This was the case with the short-lived Prague Spring:
Those who drafted the Action Programme were careful not to criticize the actions of the post-war Communist regime, only to point out policies that they felt had outlived their usefulness. For instance, the immediate post-war situation had required “centralist and directive-administrative methods” to fight against the “remnants of the bourgeoisie.” Since the “antagonistic classes” were said to have been defeated with the achievement of socialism, these methods were no longer necessary (Wikipedia, 2013)
That strategy worked well enough inside Czechoslovakia. Outside, not so well. The Prague Spring was brutally crushed by the other members of the Warsaw Pact. For the next twenty years, that country’s leaders, like those elsewhere in Eastern Europe, maintained the status quo by making consumer goods more available (at the cost of a growing mountain of debt) and by controlling intellectual dissent more effectively.
Which scenario will play out in France? An abortive Prague Spring or a more promising Velvet Revolution? Much will depend on what goes on in the minds of our antiracist friends. When I ask them about the need for debate and self-criticism, I typically get a blank look. Debate? What is there to debate? Criticism? What is there to criticize? Most of them prefer to think in terms of stricter control and surveillance. If France, or any European country, does abandon globalism, or simply moves away from it, they will be clamoring for intervention by an outside power. Just like in Prague, 1968.
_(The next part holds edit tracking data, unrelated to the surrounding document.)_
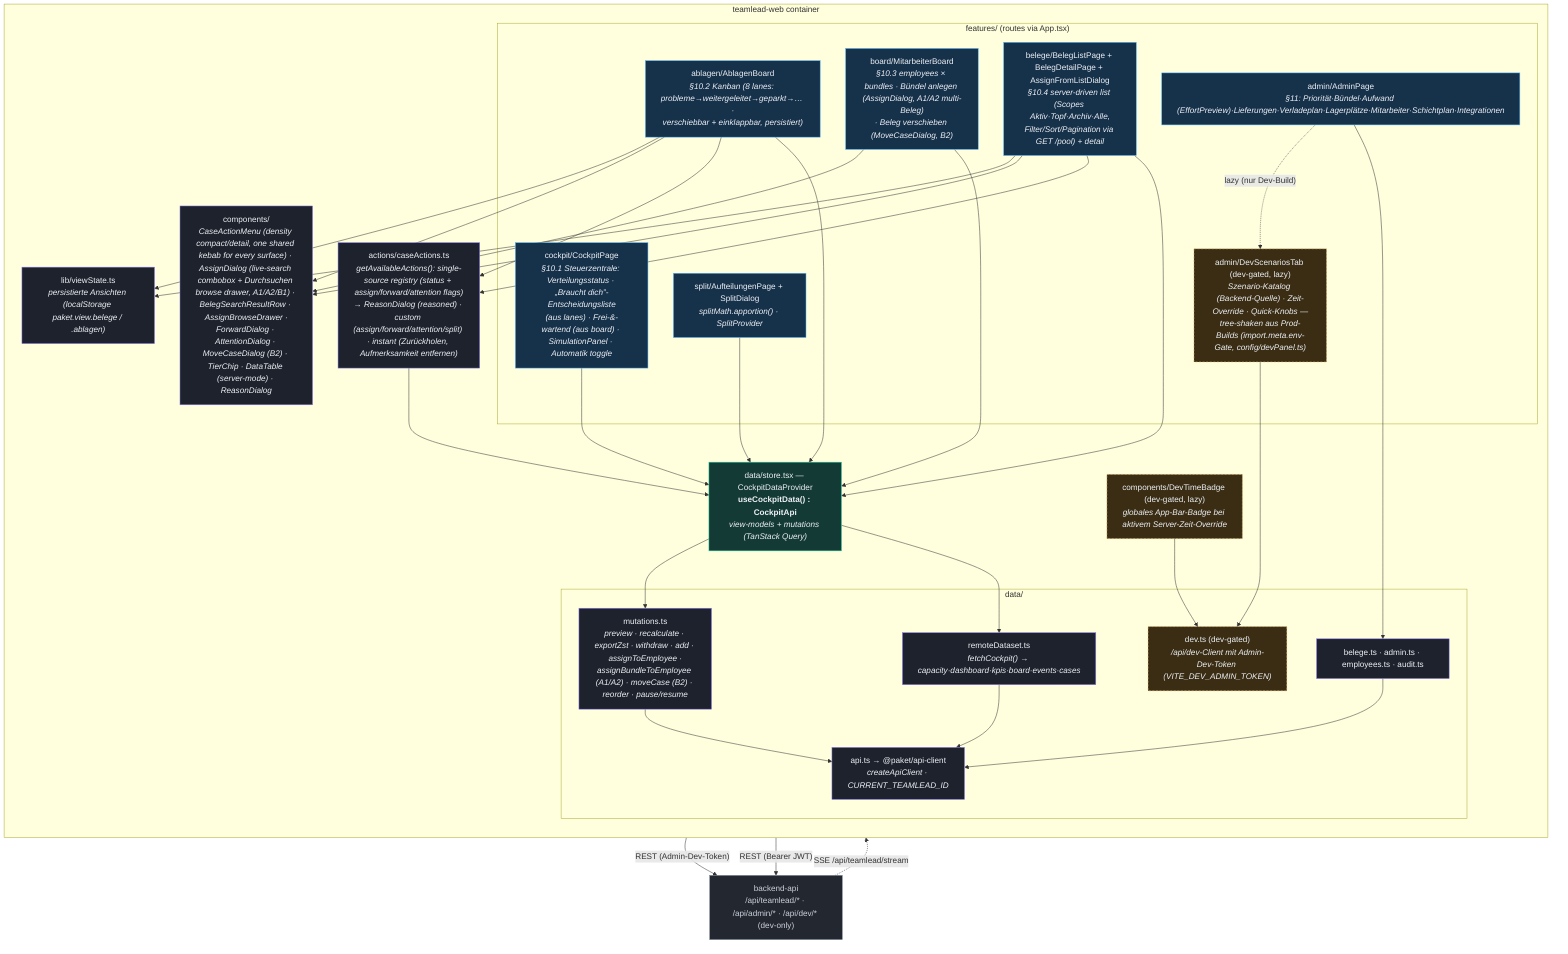
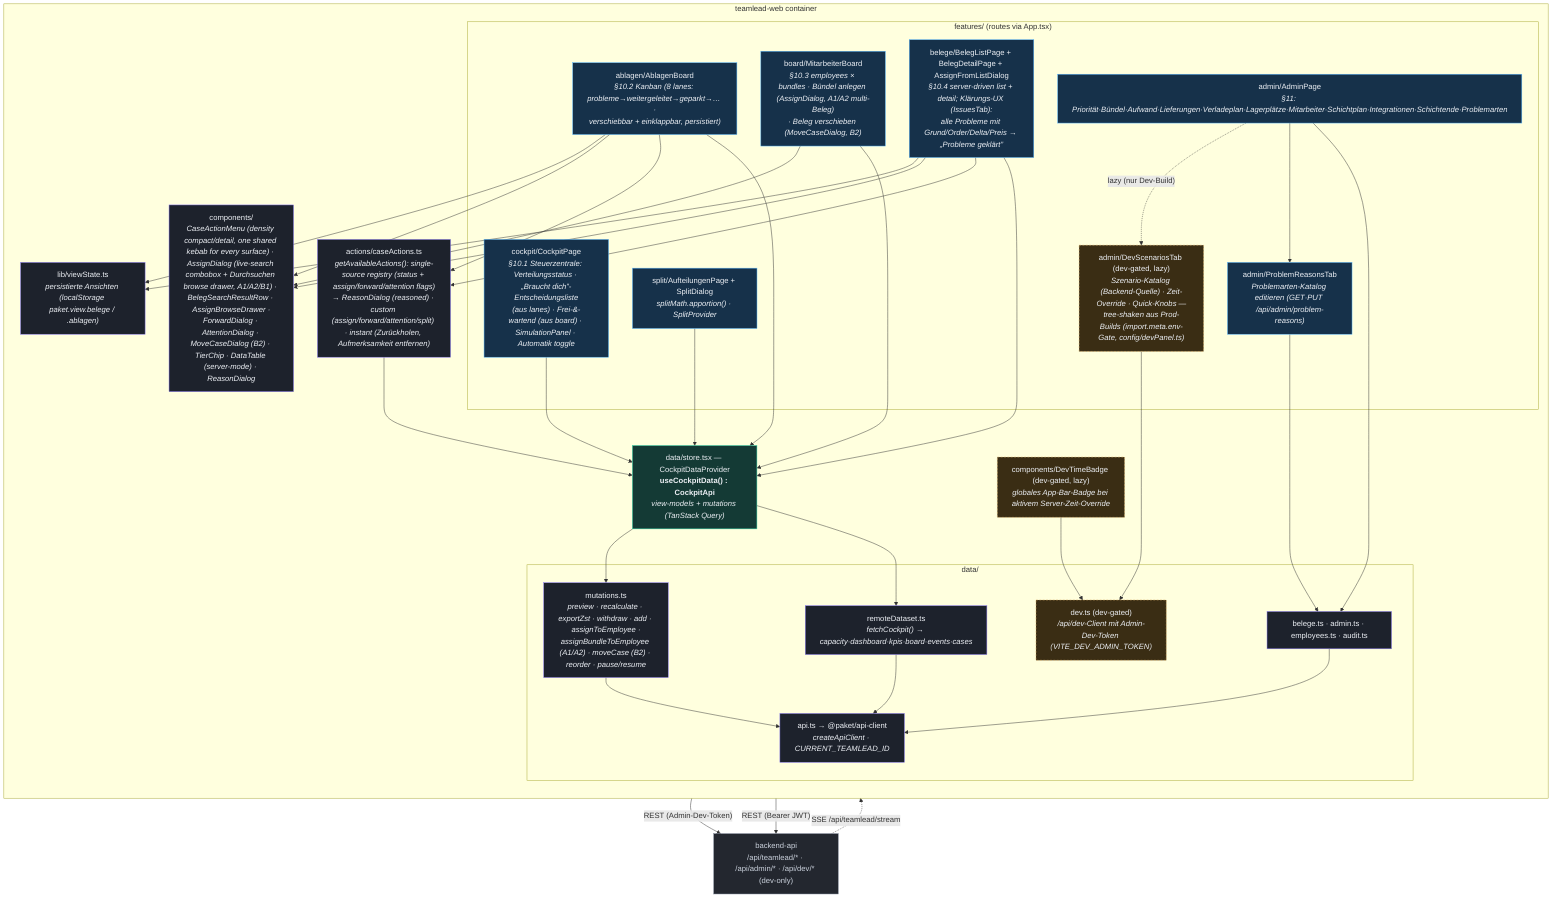
%% C4 Level 3 — Components: teamlead-web (React + Vite + MUI, TanStack Query)
%% Verified against apps/teamlead-web/src/* (features/, data/, actions/, components/).
flowchart TB
    classDef feat fill:#16314a,stroke:#56b6ff,color:#eef1f6;
    classDef store fill:#143a35,stroke:#2dd4a7,color:#eef1f6;
    classDef logic fill:#1d222c,stroke:#8b7cf6,color:#eef1f6;
    classDef ext fill:#23272f,stroke:#7c8696,color:#cbd2dd;
    classDef dev fill:#3a2d14,stroke:#e5b567,color:#eef1f6,stroke-dasharray:4 3;

    api["backend-api<br/>/api/teamlead/* · /api/admin/* · /api/dev/* (dev-only)"]:::ext

    subgraph web["teamlead-web container"]
        direction TB
        subgraph features["features/ (routes via App.tsx)"]
            cockpit["cockpit/CockpitPage<br/><i>§10.1 Steuerzentrale: Verteilungsstatus · „Braucht dich”-Entscheidungsliste<br/>(aus lanes) · Frei-&amp;-wartend (aus board) · SimulationPanel · Automatik toggle</i>"]:::feat
            ablagen["ablagen/AblagenBoard<br/><i>§10.2 Kanban (8 lanes: probleme→weitergeleitet→geparkt→… ·<br/>verschiebbar + einklappbar, persistiert)</i>"]:::feat
            board["board/MitarbeiterBoard<br/><i>§10.3 employees × bundles · Bündel anlegen (AssignDialog, A1/A2 multi-Beleg)<br/>· Beleg verschieben (MoveCaseDialog, B2)</i>"]:::feat
-             belege["belege/BelegListPage + BelegDetailPage + AssignFromListDialog<br/><i>§10.4 server-driven list (Scopes Aktiv·Topf·Archiv·Alle,<br/>Filter/Sort/Pagination via GET /pool) + detail</i>"]:::feat
+             belege["belege/BelegListPage + BelegDetailPage + AssignFromListDialog<br/><i>§10.4 server-driven list + detail; Klärungs-UX (IssuesTab):<br/>alle Probleme mit Grund/Order/Delta/Preis → „Probleme geklärt”</i>"]:::feat
            split["split/AufteilungenPage + SplitDialog<br/><i>splitMath.apportion() · SplitProvider</i>"]:::feat
-             admin["admin/AdminPage<br/><i>§11: Priorität·Bündel·Aufwand (EffortPreview)·Lieferungen·Verladeplan·Lagerplätze·Mitarbeiter·Schichtplan·Integrationen</i>"]:::feat
+             admin["admin/AdminPage<br/><i>§11: Priorität·Bündel·Aufwand·Lieferungen·Verladeplan·Lagerplätze·Mitarbeiter·Schichtplan·Integrationen·Schichtende·Problemarten</i>"]:::feat
+             problemTab["admin/ProblemReasonsTab<br/><i>Problemarten-Katalog editieren (GET·PUT /api/admin/problem-reasons)</i>"]:::feat
            devtab["admin/DevScenariosTab (dev-gated, lazy)<br/><i>Szenario-Katalog (Backend-Quelle) · Zeit-Override · Quick-Knobs —<br/>tree-shaken aus Prod-Builds (import.meta.env-Gate, config/devPanel.ts)</i>"]:::dev
        end
        devbadge["components/DevTimeBadge (dev-gated, lazy)<br/><i>globales App-Bar-Badge bei aktivem Server-Zeit-Override</i>"]:::dev
        store["data/store.tsx — CockpitDataProvider<br/><b>useCockpitData() : CockpitApi</b><br/><i>view-models + mutations (TanStack Query)</i>"]:::store
        subgraph datal["data/"]
            remote["remoteDataset.ts<br/><i>fetchCockpit() → capacity·dashboard·kpis·board·events·cases</i>"]:::logic
            belegeData["belege.ts · admin.ts · employees.ts · audit.ts"]:::logic
            devData["dev.ts (dev-gated)<br/><i>/api/dev-Client mit Admin-Dev-Token (VITE_DEV_ADMIN_TOKEN)</i>"]:::dev
            mutations["mutations.ts<br/><i>preview · recalculate · exportZst · withdraw · add · assignToEmployee ·<br/>assignBundleToEmployee (A1/A2) · moveCase (B2) · reorder · pause/resume</i>"]:::logic
            apiClient["api.ts → @paket/api-client<br/><i>createApiClient · CURRENT_TEAMLEAD_ID</i>"]:::logic
        end
        actions["actions/caseActions.ts<br/><i>getAvailableActions(): single-source registry (status + assign/forward/attention flags)<br/>→ ReasonDialog (reasoned) · custom (assign/forward/attention/split) · instant (Zurückholen, Aufmerksamkeit entfernen)</i>"]:::logic
        shared["components/<br/><i>CaseActionMenu (density compact/detail, one shared kebab for every surface) · AssignDialog (live-search combobox + Durchsuchen browse drawer, A1/A2/B1) · BelegSearchResultRow · AssignBrowseDrawer ·<br/>ForwardDialog · AttentionDialog · MoveCaseDialog (B2) · TierChip · DataTable (server-mode) · ReasonDialog</i>"]:::logic
        viewState["lib/viewState.ts<br/><i>persistierte Ansichten (localStorage paket.view.belege / .ablagen)</i>"]:::logic
    end

    cockpit --> store
    ablagen --> store
    board --> store
    belege --> store
    split --> store
    admin --> belegeData
+     admin --> problemTab
+     problemTab --> belegeData
    admin -. "lazy (nur Dev-Build)" .-> devtab
    devtab --> devData
    devbadge --> devData
    devData -->|"REST (Admin-Dev-Token)"| api
    ablagen --> actions
    belege --> actions
    actions --> store
    board --> shared
    ablagen --> shared
    belege --> shared
    ablagen --> viewState
    belege --> viewState
    store --> remote
    store --> mutations
    remote --> apiClient
    mutations --> apiClient
    belegeData --> apiClient
    apiClient -->|"REST (Bearer JWT)"| api
    api -. "SSE /api/teamlead/stream" .-> store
Mahler, T. (2013). Taguieff : le racism a son encyclopédie, May 9, Le Point, pp. 2-4
Taguieff, P-A. (2013). Dictionnaire historique et critique du racisme, Paris: PUF.
Taguieff, P-A. (2013). Réflexions sur la « lutte contre le racisme. », May 7, Le Huffington Post http://www.huffingtonpost.fr/pierreandre-taguieff/lutte-contre-le-racisme_b_2915909.html?utm_hp_ref=france
Wikipedia (2013). Prague Spring http://en.wikipedia.org/wiki/Prague_Spring